So, what has kept them from joining the league's elite? I believe its Jerry's propensity for short-term thinking, his desire to win now, which leads him to the quick fix. Knowing this (and all-too aware of Dallas' position as the league's flagship franchise), his coaches tend to be on the proverbial hotseat the instant things don't go well, so they have often joined Jerry in short-term thinking. If you know you have to win in order to be here in three years, you'll be much more likely to trade away a first-rounder (and more) for a veteran wide receiver, for example...
As I've mentioned elsewhere, coaching continuity allows for long-term thinking, development of players, and lessens the pressure to win now that results in poor decision-making. The NFL is such a protean entity, with a tremendous amount of personnel turnover from year to year, that its absolutely foolhardy to make decisions according to the present situation.

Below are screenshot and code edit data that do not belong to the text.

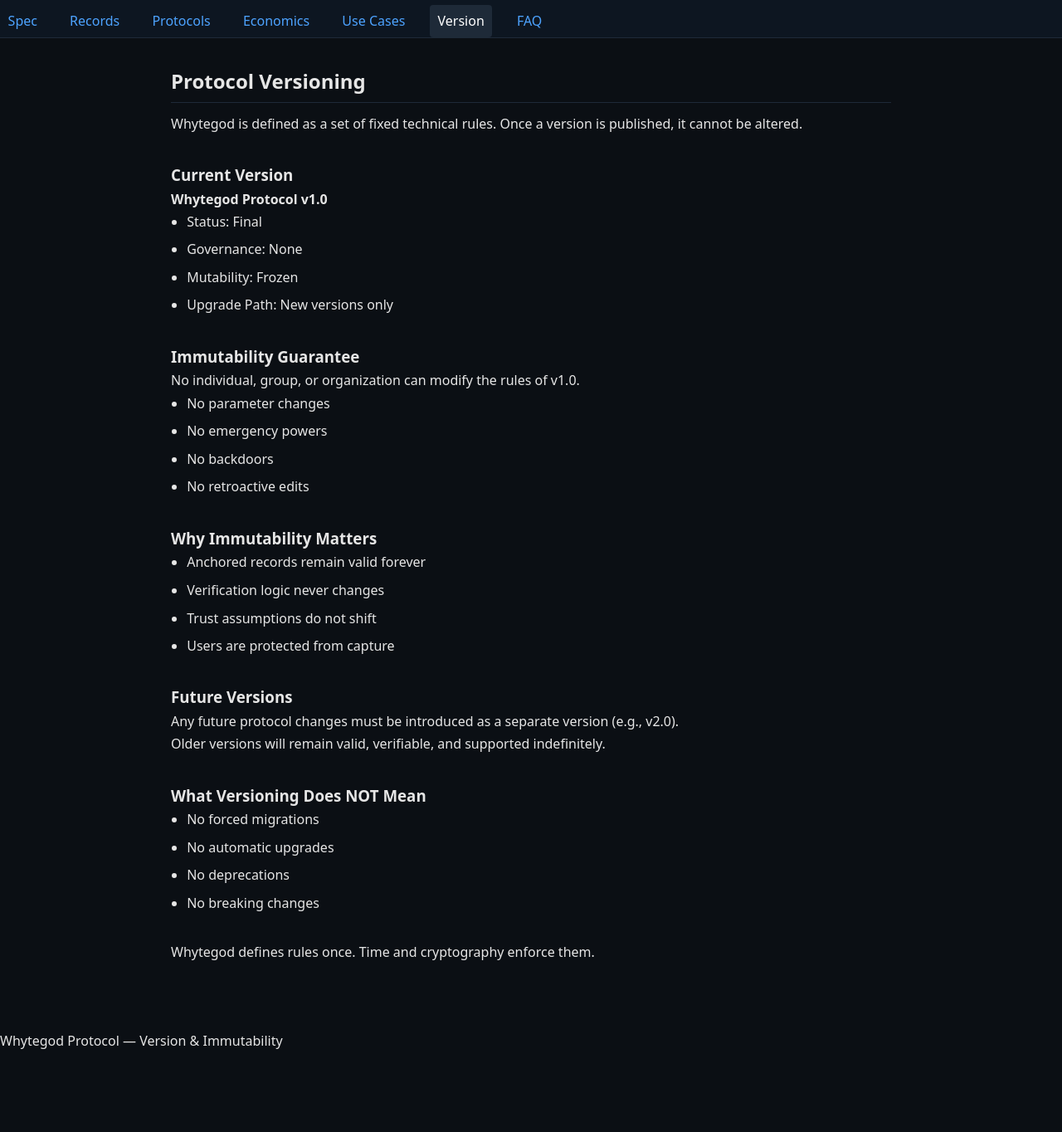
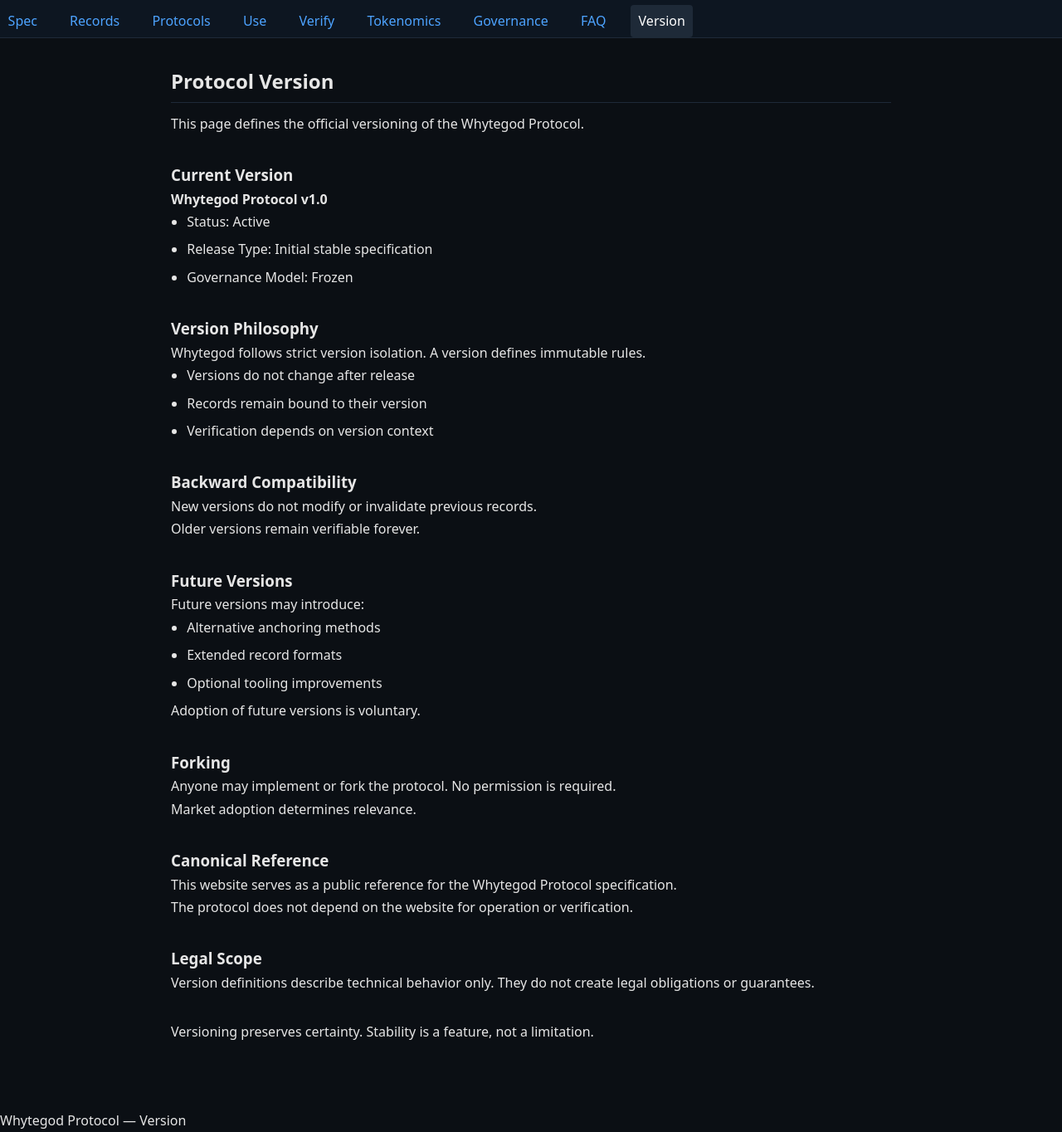
Before and after one commit to whytegod/whytegod.github.io, a plain HTML site: page version.html in a window 1280 px wide. Shown: the part 80-1444 px from the top of the page at 83% size. Before the commit the page ends 1349 px from the top, so only its background shows below. Drawn offline with Linux system fonts and the light colour scheme.

Commit message:
Update version.html

```diff
--- a/version.html
+++ b/version.html
@@ -2,15 +2,12 @@
 <html lang="en">
 <head>
   <meta charset="UTF-8">
-  <title>Whytegod – Version & Immutability</title>
+  <title>Whytegod Protocol — Version</title>
   <meta name="viewport" content="width=device-width, initial-scale=1.0">
 
-  <!-- Styles -->
   <link rel="stylesheet" href="style.css">
   <link rel="stylesheet" href="print.css" media="print">
-
-  <!-- Favicon -->
-  <link rel="icon" type="image/png" href="logo.png">
+  <link rel="icon" type="image/png" href="favicon.png">
 </head>
 
 <body>
@@ -21,24 +18,27 @@
     <h1>Whytegod Protocol</h1>
   </div>
 
+  <!-- GLOBAL NAV (LOCKED) -->
   <nav class="nav">
     <a href="index.html">Spec</a>
     <a href="records.html">Records</a>
     <a href="protocols.html">Protocols</a>
-    <a href="economics.html">Economics</a>
-    <a href="use-cases.html">Use Cases</a>
+    <a href="use.html">Use</a>
+    <a href="verify.html">Verify</a>
+    <a href="tokenomics.html">Tokenomics</a>
+    <a href="governance.html">Governance</a>
+    <a href="faq.html">FAQ</a>
     <a href="version.html" class="active">Version</a>
-    <a href="faq.html">FAQ</a>
   </nav>
 </header>
 
 <main class="content">
 
   <section>
-    <h2>Protocol Versioning</h2>
+    <h2>Protocol Version</h2>
     <p>
-      Whytegod is defined as a set of fixed technical rules.
-      Once a version is published, it cannot be altered.
+      This page defines the official versioning
+      of the Whytegod Protocol.
     </p>
   </section>
 
@@ -48,70 +48,93 @@
       <strong>Whytegod Protocol v1.0</strong>
     </p>
     <ul>
-      <li>Status: Final</li>
-      <li>Governance: None</li>
-      <li>Mutability: Frozen</li>
-      <li>Upgrade Path: New versions only</li>
+      <li>Status: Active</li>
+      <li>Release Type: Initial stable specification</li>
+      <li>Governance Model: Frozen</li>
     </ul>
   </section>
 
   <section>
-    <h3>Immutability Guarantee</h3>
+    <h3>Version Philosophy</h3>
     <p>
-      No individual, group, or organization
-      can modify the rules of v1.0.
+      Whytegod follows strict version isolation.
+      A version defines immutable rules.
     </p>
     <ul>
-      <li>No parameter changes</li>
-      <li>No emergency powers</li>
-      <li>No backdoors</li>
-      <li>No retroactive edits</li>
+      <li>Versions do not change after release</li>
+      <li>Records remain bound to their version</li>
+      <li>Verification depends on version context</li>
     </ul>
   </section>
 
   <section>
-    <h3>Why Immutability Matters</h3>
-    <ul>
-      <li>Anchored records remain valid forever</li>
-      <li>Verification logic never changes</li>
-      <li>Trust assumptions do not shift</li>
-      <li>Users are protected from capture</li>
-    </ul>
+    <h3>Backward Compatibility</h3>
+    <p>
+      New versions do not modify or invalidate
+      previous records.
+    </p>
+    <p>
+      Older versions remain verifiable forever.
+    </p>
   </section>
 
   <section>
     <h3>Future Versions</h3>
     <p>
-      Any future protocol changes must be introduced
-      as a separate version (e.g., v2.0).
+      Future versions may introduce:
     </p>
+    <ul>
+      <li>Alternative anchoring methods</li>
+      <li>Extended record formats</li>
+      <li>Optional tooling improvements</li>
+    </ul>
     <p>
-      Older versions will remain valid,
-      verifiable, and supported indefinitely.
+      Adoption of future versions is voluntary.
     </p>
   </section>
 
   <section>
-    <h3>What Versioning Does NOT Mean</h3>
-    <ul>
-      <li>No forced migrations</li>
-      <li>No automatic upgrades</li>
-      <li>No deprecations</li>
-      <li>No breaking changes</li>
-    </ul>
+    <h3>Forking</h3>
+    <p>
+      Anyone may implement or fork the protocol.
+      No permission is required.
+    </p>
+    <p>
+      Market adoption determines relevance.
+    </p>
+  </section>
+
+  <section>
+    <h3>Canonical Reference</h3>
+    <p>
+      This website serves as a public reference
+      for the Whytegod Protocol specification.
+    </p>
+    <p>
+      The protocol does not depend on the website
+      for operation or verification.
+    </p>
+  </section>
+
+  <section>
+    <h3>Legal Scope</h3>
+    <p>
+      Version definitions describe technical behavior only.
+      They do not create legal obligations or guarantees.
+    </p>
   </section>
 
   <section class="note">
     <p>
-      Whytegod defines rules once.
-      Time and cryptography enforce them.
+      Versioning preserves certainty.
+      Stability is a feature, not a limitation.
     </p>
   </section>
 
 </main>
 
 <footer class="footer">
-  <p>Whytegod Protocol — Version & Immutability</p>
+  <p>Whytegod Protocol — Version</p>
 </footer>
 
 </body>
```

In the 2009 draft, for example, the Cowboys were on the clock in the second round, and LeSean McCoy was the highest-rated player on their board. Instead of taking him, they traded out of the pick, because they already had what they perceived to be an embarrassment of riches at the position, with Marion Barber, Felix Jones and Tashard Choice. But they didn't really: Barber lasted two more years; Choice only a bit longer, and Felix has almost certainly played his last down in Dallas. Had they believed more strongly in the long term, and in their evaluations, McCoy would be a Cowboy now - and they still would have drafted DeMarco Murray in 2011. Not a bad 1-2 punch, eh?
When Jason Garrett claims that he wants to build a program in Dallas, its this kind of thinking that can (and I believe, will) be the result. But the key is that Dallas cannot panic; like Pittsburgh in the early 2000s, they (and by "they" I mean Jerry) must hold steady, believing in their system and program, trusting that the benefits will accrue slowly and that, once they do, they will be more permanent than possible under short term thinking.

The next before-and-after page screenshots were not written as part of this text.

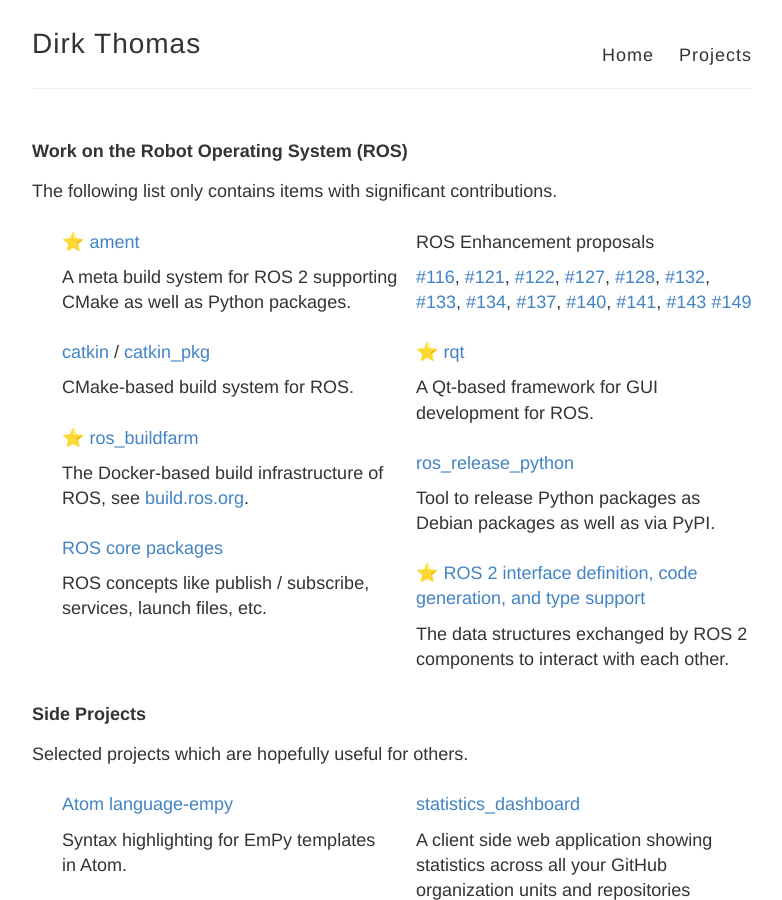
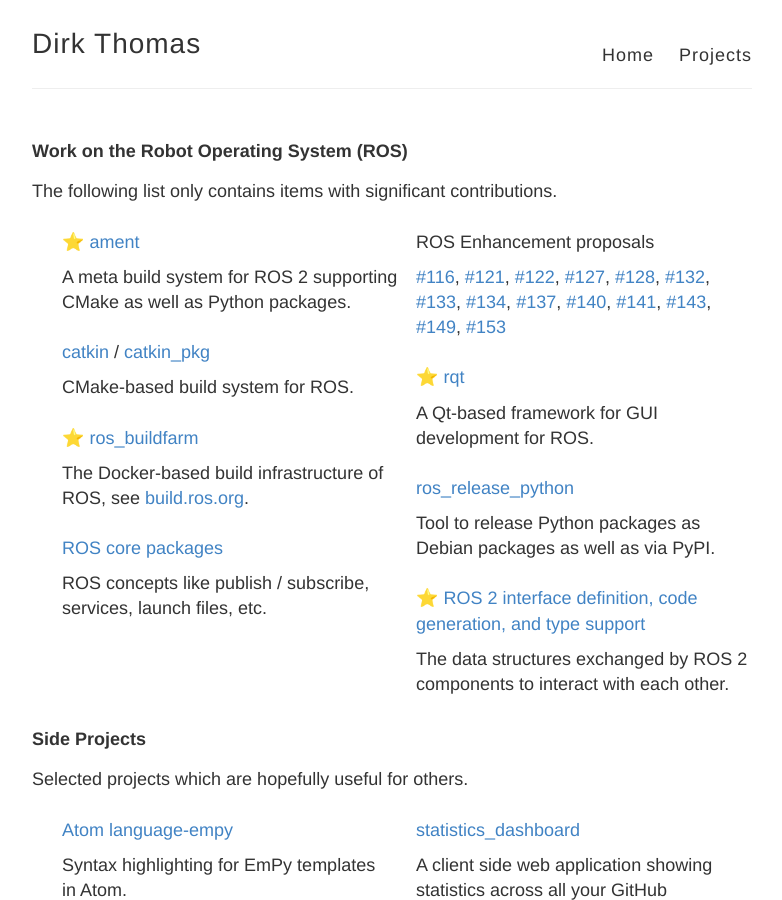
Before and after one commit to dirk-thomas/dirk-thomas.github.io, a Jekyll site: the page built from projects/index.md, in a window 1280 px wide and 900 px high. Shown: the whole window, without its empty margins (248-1030 px from the left). Built offline with Jekyll 4.4.1, drawn with Linux system fonts in a browser that asks for light colours; emoji names are drawn with the system emoji font.

Commit message:
add ROS REP 153 to project list

```diff
--- a/projects/index.md
+++ b/projects/index.md
@@ -33,11 +33,12 @@
   [#132](http://www.ros.org/reps/rep-0132.html "Incorporation of Changelogs into Package Source Tree"),
   [#133](http://www.ros.org/reps/rep-0133.html "Separation of build environment and source tree tools"),
   [#134](http://www.ros.org/reps/rep-0134.html "catkin_make_isolated for non-standard catkin packages"),
-  [#137](http://www.ros.org/reps/rep-0137.html "ROS distribution files"),
+  [#137](http://www.ros.org/reps/rep-0137.html "ROS distribution files - index v1"),
   [#140](http://www.ros.org/reps/rep-0140.html "Package Manifest Format Two Specification"),
-  [#141](http://www.ros.org/reps/rep-0141.html "ROS distribution files"),
-  [#143](http://www.ros.org/reps/rep-0143.html "ROS distribution files")
-  [#149](http://www.ros.org/reps/rep-0149.html "Package Manifest Format Three Specification")
+  [#141](http://www.ros.org/reps/rep-0141.html "ROS distribution files - index v2"),
+  [#143](http://www.ros.org/reps/rep-0143.html "ROS distribution files - index v3"),
+  [#149](http://www.ros.org/reps/rep-0149.html "Package Manifest Format Three Specification"),
+  [#153](http://www.ros.org/reps/rep-0153.html "ROS distribution files - index v4")
 
 * :star: [rqt](http://wiki.ros.org/rqt)
 
```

I'll close by offering up two teams as an example. Carolina has had tremendous turnover, with nine fluctuations of four or more games, has once won two games and once notched only a single win. On the other hand, they have twice won eleven games and once won twelve, and has been to a Super Bowl. The Panthers have averaged 7.29 wins per season. Philadelphia, on the other hand, had been one of the NFL's "steady Eddies" under Andy Reid and Joe Banner, averaging 9.29 wins per, with eight ten-win seasons, six NFC championship game appearances and one Super Bowl. More importantly, there has been very little fluctuation; once they became good, they continued to be good.That's because they continuously stuck to a sound core philosophy; indeed, it was when they abandoned this philosophy in the 2011 offseason, spending money on Free Agents a la Daniel Snyder's Redskins, that the Eagles began to fall.
Here's the question: which of these franchises would you want the Cowboys to be modeled after? I'll take Philadelphia, Alex...